Out of all the testimony submitted to the House regarding HB 68, across four hearings, 337 statements were against the bill and 23 were in favor.

Mallory Golksi, civic engagement and advocacy manager for Kaleidoscope Youth Center of Columbus, was one of the few who got to speak at the last hearing. She questioned whether the committee members had heard enough from the people who would be most directly affected by their votes.

“I wonder how many of you, including the bill’s sponsors, have actually taken the time to talk to any transgender person, especially transgender youth, to learn about their lives and experiences,” she said.

“I have a deep concern for sentiments that have been shared today and in previous hearings regarding young people’s incompetence or inability to know themselves well enough to be trusted when they articulate who they are.”

Where things stand

On June 21, the House passed the bill, with all but two Republicans voting in favor and all Democrats voting against.

“We are talking about medical ethics,” said Rep. Gary Click, the bill’s sponsor, according to the Ohio Capital Journal. “We know that children can’t provide informed consent. They don’t have that capacity.” 

The bill now heads to the Ohio Senate.

Signal Cleveland compiled a selection of excerpts from some of written testimony submitted for the June 14 hearing. (We did not include testimony related to HB6, which can be found here.)

‘When applied to children, this practice is reckless and destructive’

Four years ago I naively believed that most of the doctors and therapists who provided services to gender dysphoric patients were looking out for the best interests of their patients. Since then, I’ve spoken with clinicians, patients, therapists, academics, and policymakers about gender medicine, and I’ve come to realize that gender medicine is not healthcare, it is an attempt to achieve a form of perfection through medicalization. While I have no desire to stop competent adults from accessing these services, when applied to children, this practice is reckless and destructive.

At some point the data will catch up to the practice and we’ll know for certain when, if ever, it is appropriate to medically change the sex of children. But given the absence of evidence, and given the clinicians’ own lack of regard for evidence-based medicine, this committee should assume its mantle as the regulator of last resort and refer HB 68 out of committee.

Corinna Cohn

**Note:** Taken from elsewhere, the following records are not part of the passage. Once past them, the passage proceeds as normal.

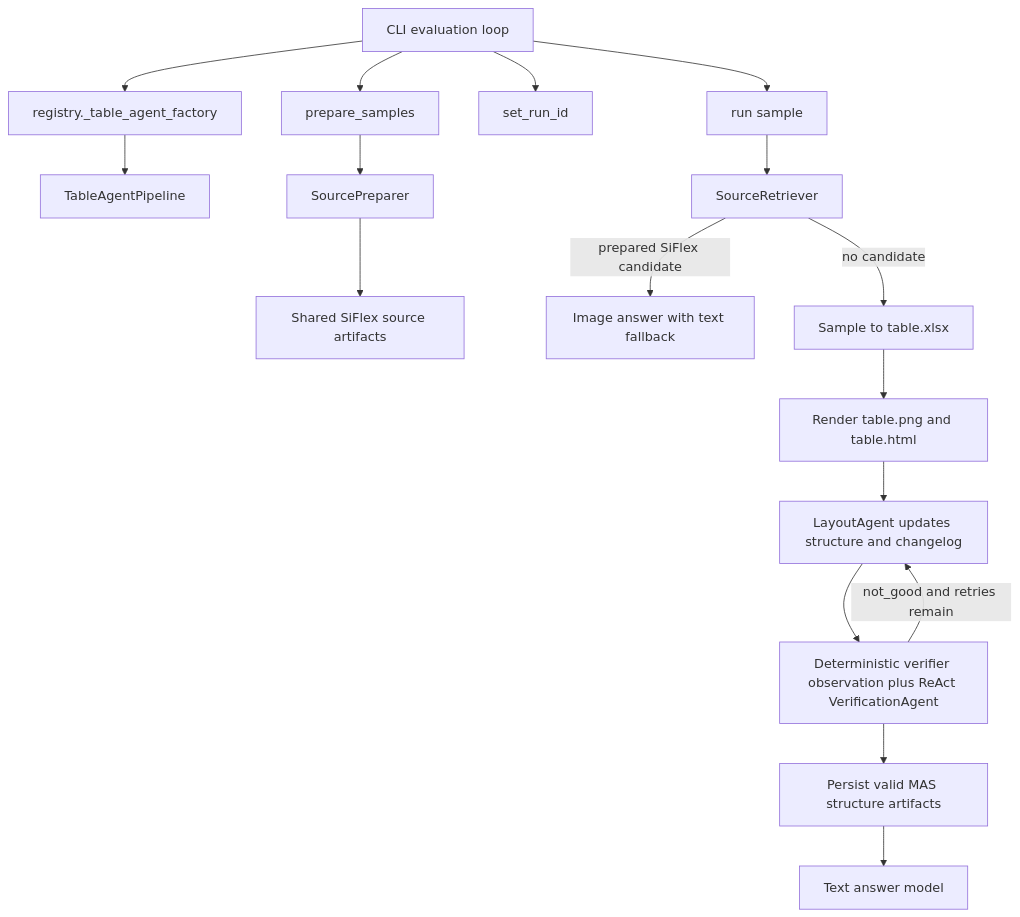
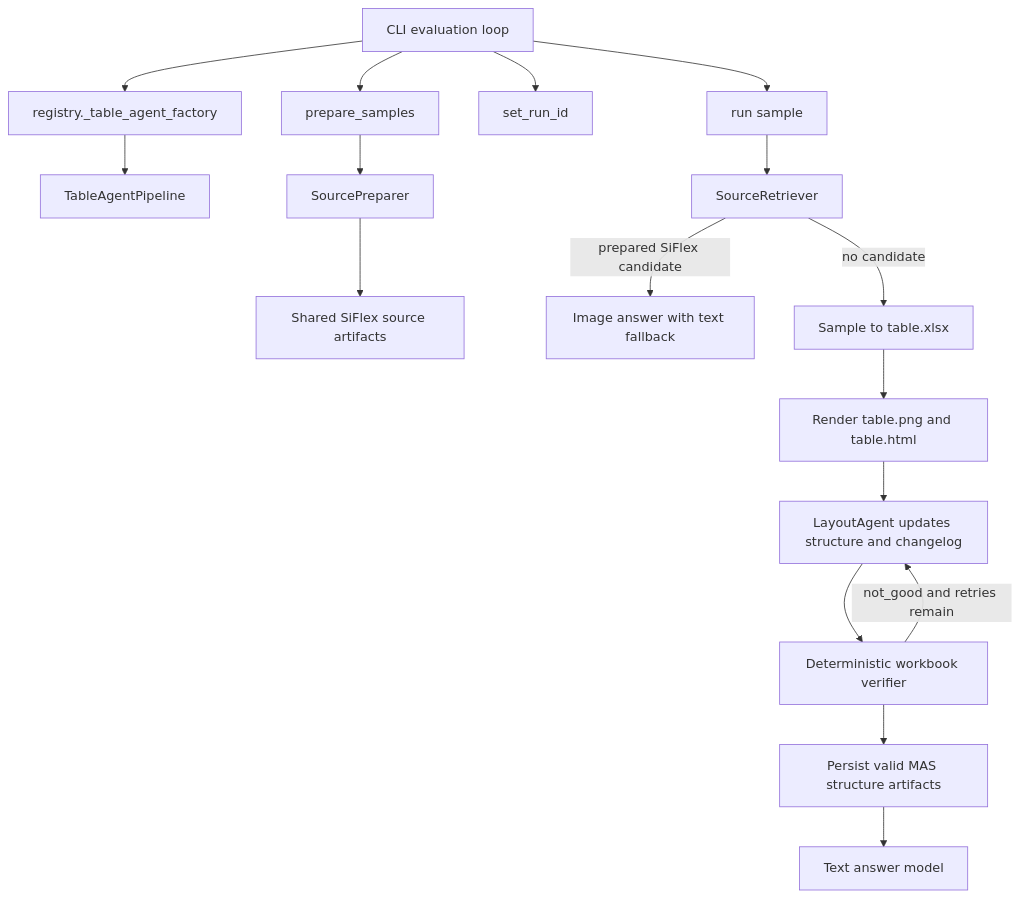
Before and after one commit to HmmOrange/TableAgent: the diagram in TableAgent/README.md, drawn with Mermaid. The commit also changed other lines of this file and 45 other files, not shown here.

````diff
--- a/TableAgent/README.md
+++ b/TableAgent/README.md
@@ -69,21 +82,21 @@
 ```mermaid
 flowchart TD
     CLI[CLI evaluation loop] --> Factory[registry._table_agent_factory]
     Factory --> Pipeline[TableAgentPipeline]
     CLI --> Prepare[prepare_samples]
     CLI --> Repeat[set_run_id]
     CLI --> Run[run sample]
 
     Prepare --> SourcePrep[SourcePreparer]
     SourcePrep --> Shared[Shared SiFlex source artifacts]
 
     Run --> Retrieve[SourceRetriever]
     Retrieve -->|prepared SiFlex candidate| PreparedAnswer[Image answer with text fallback]
     Retrieve -->|no candidate| Convert[Sample to table.xlsx]
     Convert --> Render[Render table.png and table.html]
     Render --> Layout[LayoutAgent updates structure and changelog]
-    Layout --> Verify[Deterministic verifier observation plus ReAct VerificationAgent]
+    Layout --> Verify[Deterministic workbook verifier]
     Verify -->|not_good and retries remain| Layout
     Verify --> Persist[Persist valid MAS structure artifacts]
     Persist --> TextAnswer[Text answer model]
 ```
````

‘This bill goes against the core of Christian love’

HB 68 violates God’s commandment to love our neighbors and intensifies the headwinds of contempt, bullying and scapegoating which put LGBTQ+ youth at such high risk of suicide. This bill goes against the core of Christian love.

Trans children are no danger to you. The sponsors and supporters of this bill appear to be using them as scapegoats. Legislation like this increases the risk of hate crimes. If you pass this bill, you will be putting the lives of LGBTQ+ children and youth in greater danger

Ariel Miller
Reporter and human services advocate, Episcopal Diocese of Southern Ohio

‘My daughter is the success story’

As the mother of a thriving transgender daughter who just got accepted into her dream college and who is living her best and fullest life, I am tired of us measuring the success of a transgender young person’s life by whether or not they are suicidal. My daughter is just one example of so many that loving our children for who they know themselves to be and providing the evidence-based gender-affirming medical care they deserve leads to happy and thriving adults.

Politicians do not know my children. They don’t know how to raise my children better than my husband and I do. With the exception of the healthcare providers on the committee, politicians do not have the education or training to know better than the 1.3 million doctors and every major medical association to override the evidence that gender-affirming care leads to happy and healthy kids. My daughter is the success story. Instead of talking about suicide, she is talking about school. Instead of being filled with misery and depression, she radiates joy and self-determination. Decisions about medical care should be left to parents, patients and medical providers. If you truly care about kids, you must vote no on House Bill 68. 

Melissa McLaren

‘Ohio would no longer be a safe, welcoming place for our 11-year-old’

Unfortunately, if HB 68 were to become a law, we would move to a state where our children could continue to thrive. Ohio would no longer be a safe, welcoming place for our 11-year-old. She is transgender and has been living as herself for four years. There is no social contagion sweeping through her elementary school. She doesn’t have a group of kids she hangs out with or a therapist who convinced her she is trans, she just IS trans.

Voting for this bill is the same as telling families such as mine we are not wanted in Ohio.

Cari and James Williams

‘Being a parent is humbling, and I finally asked myself, “What if I’m wrong?”’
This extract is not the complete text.